While other countries may be ahead of the UK in debating autonomous vehicles, we are obviously bracing ourselves for the huge cultural, legal and social change that driverless vehicles will bring in a few decades’ time.

Note that by ‘driverless, we mean ‘totally without human interaction’ – of course, there have been some autonomous technologies in cars for some time, such as cruise control, lane assist, rain-sensing wipers, auto-braking, etc. The current pace of technology means it’s only a matter of time before fully-self-driving cars are on our roads.

There are a number of ethical and legal considerations, though, that must be dealt with before we are even close to allowing such technology on our roads.

Ethical considerations

Whose safety will be prioritised?

This is without doubt the trickiest issue faced by autonomous vehicles, the authorities and the manufacturers. In the event of an inevitable collision, who does the car aim to ‘protect’?

Imagine an autonomous car heading straight for a pedestrian on a bridge, will it drive off the bridge to save the pedestrian?
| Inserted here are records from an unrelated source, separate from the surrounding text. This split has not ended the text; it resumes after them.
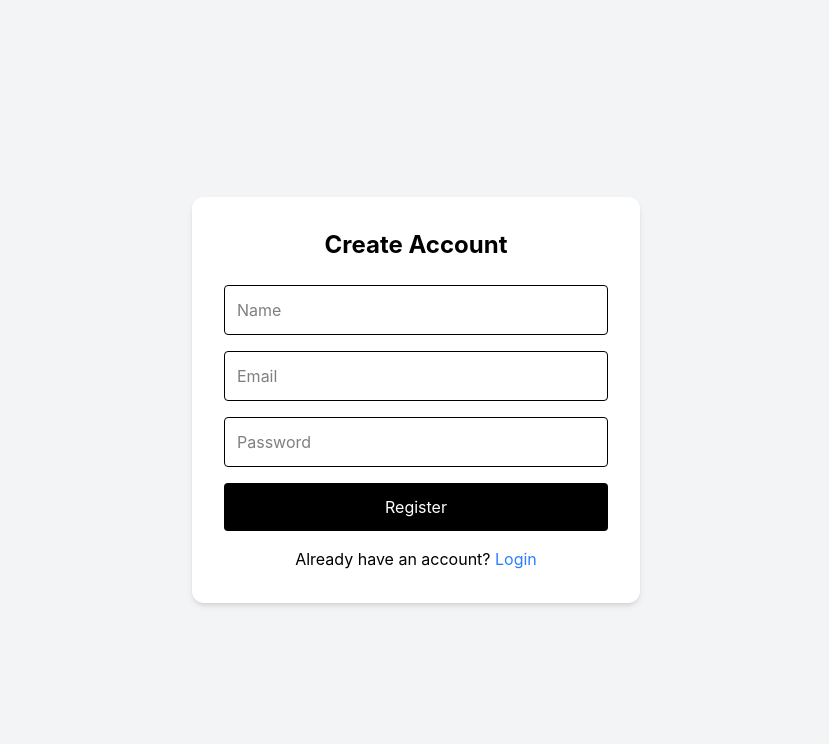
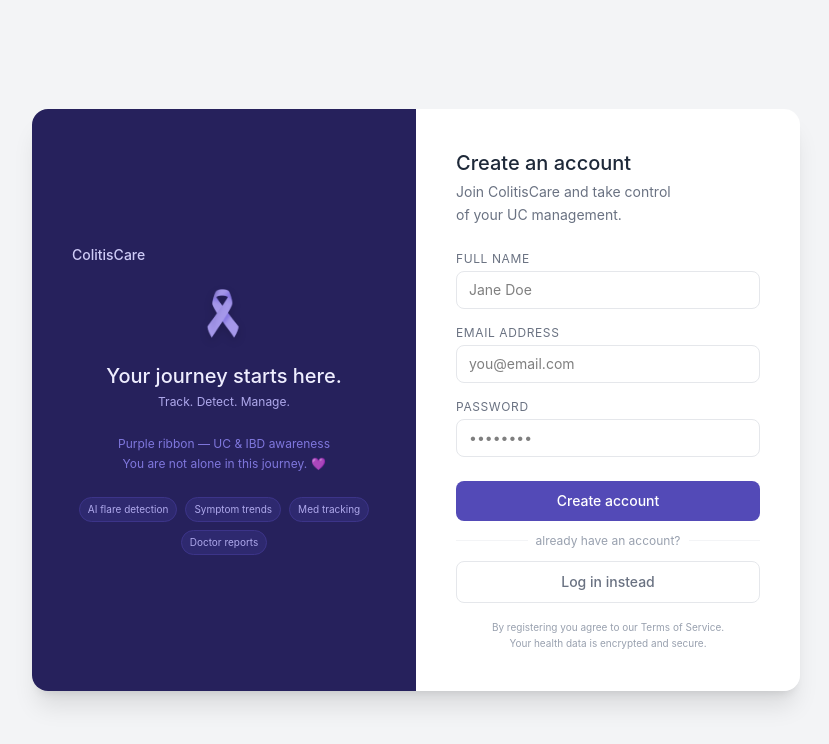
Before and after one commit to JOE-JOE-NGIGI/ColitisAssistantTool, a React app in the folder Frontend/: page /register in a window 1280 px wide. Shown: the top 744 px of the page, without its empty margins (224-1053 px from the left). Built offline with nearby package versions, Linux system fonts and the light colour scheme; the HTML template or start-up script is replaced by a standard one.

Commit message:
feat: redesign register page with uc ribbon theme

```diff
--- a/Frontend/src/pages/Register.jsx
+++ b/Frontend/src/pages/Register.jsx
@@ -1,6 +1,7 @@
 import { useState } from "react";
 import API from "../services/api";
 import { useNavigate, Link } from "react-router-dom";
+import ribbon from "../assets/ribbon.webp";
 
 const Register = () => {
   const navigate = useNavigate();
@@ -11,10 +12,7 @@ const Register = () => {
   });
 
   const handleChange = (e) => {
-    setFormData({
-      ...formData,
-      [e.target.name]: e.target.value
-    });
+    setFormData({ ...formData, [e.target.name]: e.target.value });
   };
 
   const handleSubmit = async (e) => {
@@ -25,60 +23,122 @@ const Register = () => {
       navigate("/dashboard");
     } catch (error) {
       console.error(error);
-      alert("Registration Failed");
+      alert("Registration failed. Please try again.");
     }
   };
 
   return (
     <div className="min-h-screen flex items-center justify-center bg-gray-100">
-      <form
-        onSubmit={handleSubmit}
-        className="bg-white p-8 rounded-xl shadow-md w-full max-w-md"
-      >
-        <h1 className="text-2xl font-bold mb-6 text-center">
-          Create Account
-        </h1>
+      <div className="flex w-full max-w-3xl rounded-2xl overflow-hidden shadow-xl">
 
+        {/* Left Panel */}
+        <div className="hidden md:flex flex-col items-center justify-center gap-6 bg-[#26215C] p-10 w-1/2">
+          <p className="text-[#CECBF6] text-sm font-medium self-start">ColitisCare</p>
+
+          <img
+            src={ribbon}
+            alt="UC and IBD purple awareness ribbon"
+            className="w-32 h-auto drop-shadow-lg"
+          />
+
+          <div className="text-center">
+            <p className="text-[#EEEDFE] text-xl font-medium">Your journey starts here.</p>
+            <p className="text-[#AFA9EC] text-xs mt-1">Track. Detect. Manage.</p>
+          </div>
+
+          <p className="text-[#7F77DD] text-xs text-center leading-relaxed">
+            Purple ribbon — UC &amp; IBD awareness<br />
+            You are not alone in this journey. 💜
+          </p>
+
+          <div className="flex flex-wrap gap-2 justify-center">
+            {["AI flare detection", "Symptom trends", "Med tracking", "Doctor reports"].map(p => (
+              <span key={p} className="text-[10px] px-2 py-1 rounded-full border border-[#3C3489] text-[#AFA9EC] bg-[#534AB7]/20">
+                {p}
+              </span>
+            ))}
+          </div>
+        </div>
+
+        {/* Right Panel */}
+        <div className="flex flex-col justify-center bg-white p-10 w-full md:w-1/2">
+          <h2 className="text-xl font-medium text-gray-800 mb-1">Create an account</h2>
+          <p className="text-sm text-gray-500 mb-6 leading-relaxed">
+            Join ColitisCare and take control<br />of your UC management.
+          </p>
+
+          <form onSubmit={handleSubmit}>
+            <div className="mb-4">
+              <label className="block text-xs text-gray-500 uppercase tracking-wider mb-1">
+                Full name
+              </label>
               <input
                 type="text"
                 name="name"
-          placeholder="Name"
+                placeholder="Jane Doe"
                 value={formData.name}
-          className="w-full border p-3 mb-4 rounded"
                 onChange={handleChange}
+                required
+                className="w-full px-3 py-2 border border-gray-200 rounded-lg text-sm focus:outline-none focus:border-[#534AB7] focus:ring-2 focus:ring-[#534AB7]/10"
               />
+            </div>
 
+            <div className="mb-4">
+              <label className="block text-xs text-gray-500 uppercase tracking-wider mb-1">
+                Email address
+              </label>
               <input
                 type="email"
                 name="email"
-          placeholder="Email"
+                placeholder="you@email.com"
                 value={formData.email}
-          className="w-full border p-3 mb-4 rounded"
                 onChange={handleChange}
+                required
+                className="w-full px-3 py-2 border border-gray-200 rounded-lg text-sm focus:outline-none focus:border-[#534AB7] focus:ring-2 focus:ring-[#534AB7]/10"
               />
+            </div>
 
+            <div className="mb-6">
+              <label className="block text-xs text-gray-500 uppercase tracking-wider mb-1">
+                Password
+              </label>
               <input
                 type="password"
                 name="password"
-          placeholder="Password"
+                placeholder="••••••••"
                 value={formData.password}
-          className="w-full border p-3 mb-4 rounded"
                 onChange={handleChange}
+                required
+                className="w-full px-3 py-2 border border-gray-200 rounded-lg text-sm focus:outline-none focus:border-[#534AB7] focus:ring-2 focus:ring-[#534AB7]/10"
               />
+            </div>
 
             <button
               type="submit"
-          className="w-full bg-black text-white p-3 rounded"
+              className="w-full py-2.5 bg-[#534AB7] text-white text-sm font-medium rounded-lg hover:bg-[#3C3489] transition mb-3"
             >
-          Register
+              Create account
             </button>
-        <p className="mt-4 text-center">
-  Already have an account?{" "}
-  <Link to="/login" className="text-blue-500">
-    Login
+          </form>
+
+          <div className="flex items-center gap-2 text-xs text-gray-400 mb-3">
+            <span className="flex-1 h-px bg-gray-100"/>
+            already have an account?
+            <span className="flex-1 h-px bg-gray-100"/>
+          </div>
+
+          <Link to="/login">
+            <button className="w-full py-2.5 border border-gray-200 text-sm text-gray-500 font-medium rounded-lg hover:bg-gray-50 transition">
+              Log in instead
+            </button>
           </Link>
+
+          <p className="text-[10px] text-gray-400 text-center mt-4 leading-relaxed">
+            By registering you agree to our Terms of Service.<br />
+            Your health data is encrypted and secure.
           </p>
-      </form>
+        </div>
+      </div>
     </div>
   );
 };
```
Lines whose indentation alone changed are shown as unchanged.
Many people believe that the cars should prioritise the safety of non-occupants, because they would be deemed the vulnerable road user in line with current law.

Others suggest that we might need to change our way of thinking in that regard, because who would buy an autonomous car if they knew it would prioritise anybody else over the driver, the owner and occupant? What if someone wilfully jumped out in front of your car, only for the car to crash and injure you?
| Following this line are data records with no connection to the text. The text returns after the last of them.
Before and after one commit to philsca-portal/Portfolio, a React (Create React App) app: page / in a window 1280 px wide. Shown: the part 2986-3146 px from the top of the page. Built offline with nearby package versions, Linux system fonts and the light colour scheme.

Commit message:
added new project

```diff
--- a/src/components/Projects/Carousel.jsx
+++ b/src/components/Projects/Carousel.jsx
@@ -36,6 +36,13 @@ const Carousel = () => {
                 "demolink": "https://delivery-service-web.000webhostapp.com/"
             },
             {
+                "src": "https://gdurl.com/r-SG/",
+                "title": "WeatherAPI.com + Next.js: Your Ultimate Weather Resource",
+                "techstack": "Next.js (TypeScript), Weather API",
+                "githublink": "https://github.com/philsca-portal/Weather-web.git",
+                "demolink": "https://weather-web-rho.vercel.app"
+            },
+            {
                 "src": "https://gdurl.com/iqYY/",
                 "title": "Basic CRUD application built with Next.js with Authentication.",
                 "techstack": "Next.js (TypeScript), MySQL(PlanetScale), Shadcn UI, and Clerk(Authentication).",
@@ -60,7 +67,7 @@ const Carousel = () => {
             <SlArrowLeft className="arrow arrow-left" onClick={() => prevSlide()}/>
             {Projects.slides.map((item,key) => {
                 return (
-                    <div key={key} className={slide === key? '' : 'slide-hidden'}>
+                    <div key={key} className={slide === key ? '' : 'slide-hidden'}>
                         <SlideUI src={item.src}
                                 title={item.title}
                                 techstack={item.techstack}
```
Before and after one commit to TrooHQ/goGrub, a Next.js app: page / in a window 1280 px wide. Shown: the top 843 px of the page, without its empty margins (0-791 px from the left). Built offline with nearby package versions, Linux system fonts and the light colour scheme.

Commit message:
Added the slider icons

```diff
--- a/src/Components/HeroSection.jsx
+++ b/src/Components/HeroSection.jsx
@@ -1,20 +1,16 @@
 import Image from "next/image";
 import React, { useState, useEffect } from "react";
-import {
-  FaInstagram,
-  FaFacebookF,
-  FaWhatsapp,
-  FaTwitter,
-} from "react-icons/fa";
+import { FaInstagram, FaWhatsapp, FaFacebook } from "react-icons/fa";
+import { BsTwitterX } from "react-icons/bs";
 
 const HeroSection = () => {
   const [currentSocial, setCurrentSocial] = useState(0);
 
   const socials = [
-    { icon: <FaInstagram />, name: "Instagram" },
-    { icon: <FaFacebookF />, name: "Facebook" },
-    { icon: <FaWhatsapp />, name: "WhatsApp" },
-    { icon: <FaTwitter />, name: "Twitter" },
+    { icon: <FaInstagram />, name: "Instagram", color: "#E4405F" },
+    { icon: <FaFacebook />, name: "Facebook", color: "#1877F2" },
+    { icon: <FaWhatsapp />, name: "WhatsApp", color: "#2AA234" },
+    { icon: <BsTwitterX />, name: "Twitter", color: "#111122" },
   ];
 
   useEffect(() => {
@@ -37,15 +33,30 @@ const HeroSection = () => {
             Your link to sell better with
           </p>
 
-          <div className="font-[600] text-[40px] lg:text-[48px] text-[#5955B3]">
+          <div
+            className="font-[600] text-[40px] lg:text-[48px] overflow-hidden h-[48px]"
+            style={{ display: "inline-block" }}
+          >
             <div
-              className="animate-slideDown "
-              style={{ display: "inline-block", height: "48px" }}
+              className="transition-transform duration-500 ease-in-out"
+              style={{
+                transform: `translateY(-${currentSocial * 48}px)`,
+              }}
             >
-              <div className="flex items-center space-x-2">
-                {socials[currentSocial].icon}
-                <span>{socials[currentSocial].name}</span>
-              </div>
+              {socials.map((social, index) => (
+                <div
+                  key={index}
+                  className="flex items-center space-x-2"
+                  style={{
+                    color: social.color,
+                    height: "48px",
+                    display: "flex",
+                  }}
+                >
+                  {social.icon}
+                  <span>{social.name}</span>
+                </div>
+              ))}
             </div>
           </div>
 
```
Should a person abiding by the Highway Code be preferred over someone acting in contravention? Should the young and fit be favoured over the elderly or infirm?

Mercedes-Benz has, in fact, confirmed that its vehicles would aim to protect the occupant of the vehicle, simply because that is the ‘known’ quantity, and it would not sacrifice its owners

It’s a huge debate and we’re frankly glad we don’t need to help resolve it!

Legal issues

There are wide-ranging legal implications from the introduction of vehicles driven by computers, which will be of great interest to Premier Medical’s clients and partner organisations.

The insurance industry claims that insurance will be required to cover the cost of any incidents caused by failure in the software.

Some brokers are already marketing products claim to protect motorists against claims caused by hacking or software failure of systems such as self-parking or adaptive cruise control.

The Government looks set to demand compulsory insurance for vehicles so that the owner must also ensure that there is an insurance policy in place that covers the manufacturers’ and any other entities’ product liability.

It’s a huge undertaking and, again, will owners feel happy about effectively paying insurance premiums to cover the manufacturers of the car they are driving?

The Government has also suggested that there may be a need for “compulsory product liability insurance for automated vehicles to also cover injuries to the ‘not at fault’ automated vehicle driver”.

Quite how we will be able to tell when a driver does or doesn’t have control of a vehicle, in relation to the precise time an accident occurs, remains to be seen.

There are also significant data protection issues to consider, which is a different area of law, but one which becomes relevant when our cars will come to know pretty much everything about us.

It is a fascinating area and one which we are intrigued to see unfold – even if that unfolding is likely to happen slowly over the next 20/30 years!